7 Reasons to Homestead: Why Self Sufficiency is The Best Safety Net
Have you noticed that in the aftermath of unexpected and devastating disruptions to modern life, it is frequently the homesteaders who rise up as the everyday heroes? I know I have.
The Cajun navy is a great example of homesteaders in action. These are folks whose self sufficiency skills gave them the ability to reach out and and help others in need during the direst of circumstances.
Why Homesteading Helps (whether urban or rural)
Let’s take a look at the top 7 reasons why homesteading is becoming a “thing” today no matter whether a family lives in a rural or urban setting. In fact, the more our society modernizes and becomes dependent on technology, the more critical these traditional life skills become.
To learn more about incorporating homesteading skills at your own modern homestead, check out the educational website Steader. You can best support this valuable homesteading initiative by participating in its Kickstarter campaign.
1. Stuff happens
Snow storms, hurricanes, and so much else. Extended power outages. Downed trees. The better prepared and skilled you are, the less it HURTS and the more you can HELP others.
2. Skills for life
Especially for kids, homesteading instills work ethic, problem solving, use of a wide variety of tools and so many other skills. It is also the best and most fun way to learn! From how to grow broccoli to fixing the brakes, steading creates life skills that cannot be lost or replaced. They are skills that serve as a safety net for children for their entire lives.
3. So beautiful!
Homesteaders turn resource consuming areas into resource producing paradises. Homesteading can save money and time, while turning your land into something worth living in! A homestead can be a haven in the modern world, a place to rejuvenate mind, body, spirit, and even your microbiome!
4. Simple Education
A few recent studies show that many Americans not only don’t know where there food comes from but don’t even know how it grows! Kids (and adults!) who think potatoes grow on trees and chickens poop tomatoes! A friend of mine once told me how her co-worker, disgusted by hearing that her eggs came from chickens, said, “my eggs come from Kroger.”
Cultivating an appreciation for real food and farmers needs to begin at home, including your backyard or back porch if possible. Even the most urban or apartment dwelling homesteader can show the beauty and value of growing food and redeeming spaces.
5. Exercise the Traditional Way
Most Americans spend money (and lots of it!) to get exercise. Homesteaders get it for free, seriously. But instead of getting it in crammed indoor gyms with stale air at five or six AM before work, we get it under gorgeous sunrises while collecting fresh eggs and herbs, smelling lovely flowers and fragrant plants, and listening to the birds and the bees pollinate our plants. It is just a free part of the homesteading experience, no monthly fee required, just a backyard or a back quarter acre or more!
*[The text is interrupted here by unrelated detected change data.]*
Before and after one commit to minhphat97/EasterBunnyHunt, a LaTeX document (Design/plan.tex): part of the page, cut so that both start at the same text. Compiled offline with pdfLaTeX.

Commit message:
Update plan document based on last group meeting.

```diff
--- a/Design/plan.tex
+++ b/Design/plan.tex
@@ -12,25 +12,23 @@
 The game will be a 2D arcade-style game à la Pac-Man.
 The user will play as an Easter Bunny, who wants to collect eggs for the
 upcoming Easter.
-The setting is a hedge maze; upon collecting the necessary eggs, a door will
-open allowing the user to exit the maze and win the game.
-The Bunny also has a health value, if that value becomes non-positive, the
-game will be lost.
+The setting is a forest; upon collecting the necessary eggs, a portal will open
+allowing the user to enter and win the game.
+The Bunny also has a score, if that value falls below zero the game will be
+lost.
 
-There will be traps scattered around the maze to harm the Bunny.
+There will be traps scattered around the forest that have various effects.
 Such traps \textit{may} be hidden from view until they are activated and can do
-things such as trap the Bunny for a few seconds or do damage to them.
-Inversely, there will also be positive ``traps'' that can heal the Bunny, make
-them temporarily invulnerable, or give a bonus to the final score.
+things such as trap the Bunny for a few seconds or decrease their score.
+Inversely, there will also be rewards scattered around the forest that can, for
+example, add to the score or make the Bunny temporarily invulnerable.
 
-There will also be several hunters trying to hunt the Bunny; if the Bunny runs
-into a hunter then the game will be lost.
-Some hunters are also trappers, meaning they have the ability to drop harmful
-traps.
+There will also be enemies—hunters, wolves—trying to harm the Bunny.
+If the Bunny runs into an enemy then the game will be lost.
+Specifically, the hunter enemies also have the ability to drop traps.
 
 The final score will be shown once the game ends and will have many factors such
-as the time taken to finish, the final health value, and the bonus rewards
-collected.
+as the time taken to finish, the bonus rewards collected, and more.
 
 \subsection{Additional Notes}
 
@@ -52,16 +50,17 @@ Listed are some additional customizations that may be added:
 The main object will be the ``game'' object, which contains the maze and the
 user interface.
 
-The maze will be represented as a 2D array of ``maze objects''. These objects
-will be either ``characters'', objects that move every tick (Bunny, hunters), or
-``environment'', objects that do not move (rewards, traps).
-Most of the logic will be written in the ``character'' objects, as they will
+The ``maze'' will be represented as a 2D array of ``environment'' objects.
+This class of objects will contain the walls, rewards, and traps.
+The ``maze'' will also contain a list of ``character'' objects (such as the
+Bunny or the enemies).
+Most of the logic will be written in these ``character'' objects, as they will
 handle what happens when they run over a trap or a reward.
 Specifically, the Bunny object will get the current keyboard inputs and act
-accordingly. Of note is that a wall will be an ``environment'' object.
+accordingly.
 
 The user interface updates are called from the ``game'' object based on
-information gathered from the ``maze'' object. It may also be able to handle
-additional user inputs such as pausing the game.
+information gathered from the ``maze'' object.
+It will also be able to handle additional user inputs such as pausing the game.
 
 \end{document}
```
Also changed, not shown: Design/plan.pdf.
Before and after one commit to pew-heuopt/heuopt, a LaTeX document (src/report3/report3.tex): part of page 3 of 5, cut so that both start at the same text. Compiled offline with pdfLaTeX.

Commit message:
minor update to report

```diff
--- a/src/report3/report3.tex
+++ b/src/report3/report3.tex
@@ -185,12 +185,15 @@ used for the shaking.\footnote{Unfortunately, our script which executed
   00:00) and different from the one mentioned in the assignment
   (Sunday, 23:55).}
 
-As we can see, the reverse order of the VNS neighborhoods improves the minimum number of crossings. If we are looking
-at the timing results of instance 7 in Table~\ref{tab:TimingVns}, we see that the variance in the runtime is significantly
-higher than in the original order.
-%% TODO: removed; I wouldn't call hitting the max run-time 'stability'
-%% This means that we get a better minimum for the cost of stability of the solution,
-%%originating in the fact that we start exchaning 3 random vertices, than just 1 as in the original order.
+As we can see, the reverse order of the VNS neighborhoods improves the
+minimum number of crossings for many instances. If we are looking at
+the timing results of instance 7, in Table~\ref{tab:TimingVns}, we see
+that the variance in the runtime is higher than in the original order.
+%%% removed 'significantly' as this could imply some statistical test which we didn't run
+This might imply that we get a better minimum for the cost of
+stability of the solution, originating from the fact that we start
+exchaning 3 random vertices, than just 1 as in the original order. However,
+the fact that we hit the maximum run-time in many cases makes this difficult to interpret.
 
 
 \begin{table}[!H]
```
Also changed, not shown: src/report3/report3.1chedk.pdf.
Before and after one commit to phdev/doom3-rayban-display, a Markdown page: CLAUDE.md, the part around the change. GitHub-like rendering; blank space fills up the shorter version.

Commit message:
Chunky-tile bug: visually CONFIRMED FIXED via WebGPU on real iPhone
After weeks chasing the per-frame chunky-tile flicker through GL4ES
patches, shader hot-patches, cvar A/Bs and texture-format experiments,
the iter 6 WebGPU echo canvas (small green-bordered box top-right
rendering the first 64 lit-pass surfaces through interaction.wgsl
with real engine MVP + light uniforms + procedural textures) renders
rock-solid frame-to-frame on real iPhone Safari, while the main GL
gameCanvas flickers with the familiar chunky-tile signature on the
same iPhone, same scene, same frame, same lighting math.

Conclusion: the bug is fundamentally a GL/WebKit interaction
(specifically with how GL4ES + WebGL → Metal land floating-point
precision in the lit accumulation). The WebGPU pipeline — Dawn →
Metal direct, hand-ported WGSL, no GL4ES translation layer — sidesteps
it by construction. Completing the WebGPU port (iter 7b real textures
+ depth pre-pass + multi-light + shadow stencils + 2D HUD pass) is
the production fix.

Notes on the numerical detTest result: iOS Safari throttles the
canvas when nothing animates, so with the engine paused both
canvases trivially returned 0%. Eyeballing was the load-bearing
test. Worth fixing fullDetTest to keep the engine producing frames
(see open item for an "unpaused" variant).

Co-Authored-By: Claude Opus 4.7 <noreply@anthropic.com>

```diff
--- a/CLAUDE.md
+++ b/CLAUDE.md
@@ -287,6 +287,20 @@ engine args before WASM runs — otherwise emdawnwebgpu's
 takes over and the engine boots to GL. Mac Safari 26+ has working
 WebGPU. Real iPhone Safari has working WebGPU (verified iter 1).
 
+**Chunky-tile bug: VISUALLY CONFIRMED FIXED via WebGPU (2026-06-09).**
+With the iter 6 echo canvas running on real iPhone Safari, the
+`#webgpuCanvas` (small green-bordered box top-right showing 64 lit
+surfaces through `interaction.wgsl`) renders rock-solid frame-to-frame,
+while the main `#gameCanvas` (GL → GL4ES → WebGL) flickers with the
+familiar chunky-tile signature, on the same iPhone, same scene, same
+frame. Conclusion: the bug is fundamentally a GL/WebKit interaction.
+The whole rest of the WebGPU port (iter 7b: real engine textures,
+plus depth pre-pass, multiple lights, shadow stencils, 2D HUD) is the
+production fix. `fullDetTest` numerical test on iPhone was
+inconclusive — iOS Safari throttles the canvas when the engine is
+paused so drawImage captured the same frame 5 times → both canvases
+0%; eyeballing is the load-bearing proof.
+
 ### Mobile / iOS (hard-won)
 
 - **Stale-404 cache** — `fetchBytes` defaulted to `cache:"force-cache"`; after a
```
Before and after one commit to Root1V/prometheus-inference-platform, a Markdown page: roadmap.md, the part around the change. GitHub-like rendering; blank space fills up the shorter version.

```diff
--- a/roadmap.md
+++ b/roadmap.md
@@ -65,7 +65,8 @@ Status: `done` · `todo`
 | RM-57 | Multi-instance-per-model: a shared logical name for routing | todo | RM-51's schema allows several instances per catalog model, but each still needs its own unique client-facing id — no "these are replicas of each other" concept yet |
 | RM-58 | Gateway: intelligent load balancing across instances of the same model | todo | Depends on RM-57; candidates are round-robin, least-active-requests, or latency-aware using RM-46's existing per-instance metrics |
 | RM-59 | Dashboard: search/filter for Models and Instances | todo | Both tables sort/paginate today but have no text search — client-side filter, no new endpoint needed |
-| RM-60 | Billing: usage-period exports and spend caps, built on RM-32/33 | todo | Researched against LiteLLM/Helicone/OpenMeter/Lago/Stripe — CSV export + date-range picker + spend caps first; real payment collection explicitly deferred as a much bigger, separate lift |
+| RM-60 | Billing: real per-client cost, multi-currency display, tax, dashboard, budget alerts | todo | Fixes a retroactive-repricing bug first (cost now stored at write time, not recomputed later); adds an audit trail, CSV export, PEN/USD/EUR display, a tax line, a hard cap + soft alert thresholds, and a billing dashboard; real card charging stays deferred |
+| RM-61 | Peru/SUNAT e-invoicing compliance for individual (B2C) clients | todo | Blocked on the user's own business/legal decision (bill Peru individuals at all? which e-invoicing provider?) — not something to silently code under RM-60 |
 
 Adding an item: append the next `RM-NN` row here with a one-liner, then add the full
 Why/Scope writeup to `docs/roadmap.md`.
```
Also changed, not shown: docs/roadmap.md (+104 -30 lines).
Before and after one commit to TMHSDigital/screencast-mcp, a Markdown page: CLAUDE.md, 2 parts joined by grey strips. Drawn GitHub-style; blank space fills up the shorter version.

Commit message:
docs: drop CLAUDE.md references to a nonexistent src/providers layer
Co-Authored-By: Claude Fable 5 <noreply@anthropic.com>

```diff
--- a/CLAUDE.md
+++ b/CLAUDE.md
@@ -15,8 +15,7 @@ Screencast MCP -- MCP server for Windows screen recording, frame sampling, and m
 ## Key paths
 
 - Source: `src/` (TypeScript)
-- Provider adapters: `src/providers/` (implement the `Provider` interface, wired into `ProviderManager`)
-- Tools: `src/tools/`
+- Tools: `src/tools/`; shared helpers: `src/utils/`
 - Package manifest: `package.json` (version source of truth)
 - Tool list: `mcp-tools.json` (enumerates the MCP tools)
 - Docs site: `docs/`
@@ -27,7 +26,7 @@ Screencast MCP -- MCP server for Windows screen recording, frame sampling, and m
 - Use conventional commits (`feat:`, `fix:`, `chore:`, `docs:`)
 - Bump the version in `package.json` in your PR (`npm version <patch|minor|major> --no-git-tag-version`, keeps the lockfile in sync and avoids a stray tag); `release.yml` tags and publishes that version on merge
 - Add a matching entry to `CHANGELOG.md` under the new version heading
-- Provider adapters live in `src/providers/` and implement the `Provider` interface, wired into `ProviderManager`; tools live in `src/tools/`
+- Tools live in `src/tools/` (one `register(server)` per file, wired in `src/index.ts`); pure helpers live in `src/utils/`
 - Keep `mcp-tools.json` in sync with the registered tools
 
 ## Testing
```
Finances suddenly tight? Job lost overnight? When you have no slack in your system, such things can be devastating, or at the very least, incredibly stressful. But if you have a garden full of food, a cellar full of foodstuffs, a large stack of firewood to heat and cook with, things don’t seem so bad. Many families we know (ours included) got through sudden tough times because homesteading insulated us from the shocks and stresses of sudden, even extreme financial changes.
The more people in a community who have skills, grow food, catch rain water, have gardens, and so on, the better prepared that community is to take care of itself and others during hard times. Homesteaders become part of the solution rather than the problem when things go wrong, both for themselves and for others. We want to be the kind of people who can assist our neighbors near and far, when times are tough. Let’s face it, homesteaders can be real everyday heroes like the Cajun Navy after Hurricanes Katrina and Harvey.
These are just a few reasons you should consider becoming a Steader, whether urban, rural, or something in between. Because that is what Steader is all about, helping you, your family, and community have the skills to live abundantly, no matter what the world throws at you.
Please support Steader’s Kickstarter by clicking here.
Sarah, The Healthy Home Economist
Since 2002, Sarah has been a Health and Nutrition Educator dedicated to helping families effectively incorporate the principles of ancestral diets within the modern household.
Sarah was awarded Activist of the Year at the International Wise Traditions Conference in 2010.
Sarah received a Bachelor of Arts (summa cum laude, Phi Beta Kappa) in Economics from Furman University and a Master’s degree in Government (Financial Management) from the University of Pennsylvania.
Mother to three healthy children, blogger, and best-selling author, her work has been covered by USA Today, The New York Times, National Review, ABC, NBC, and many others.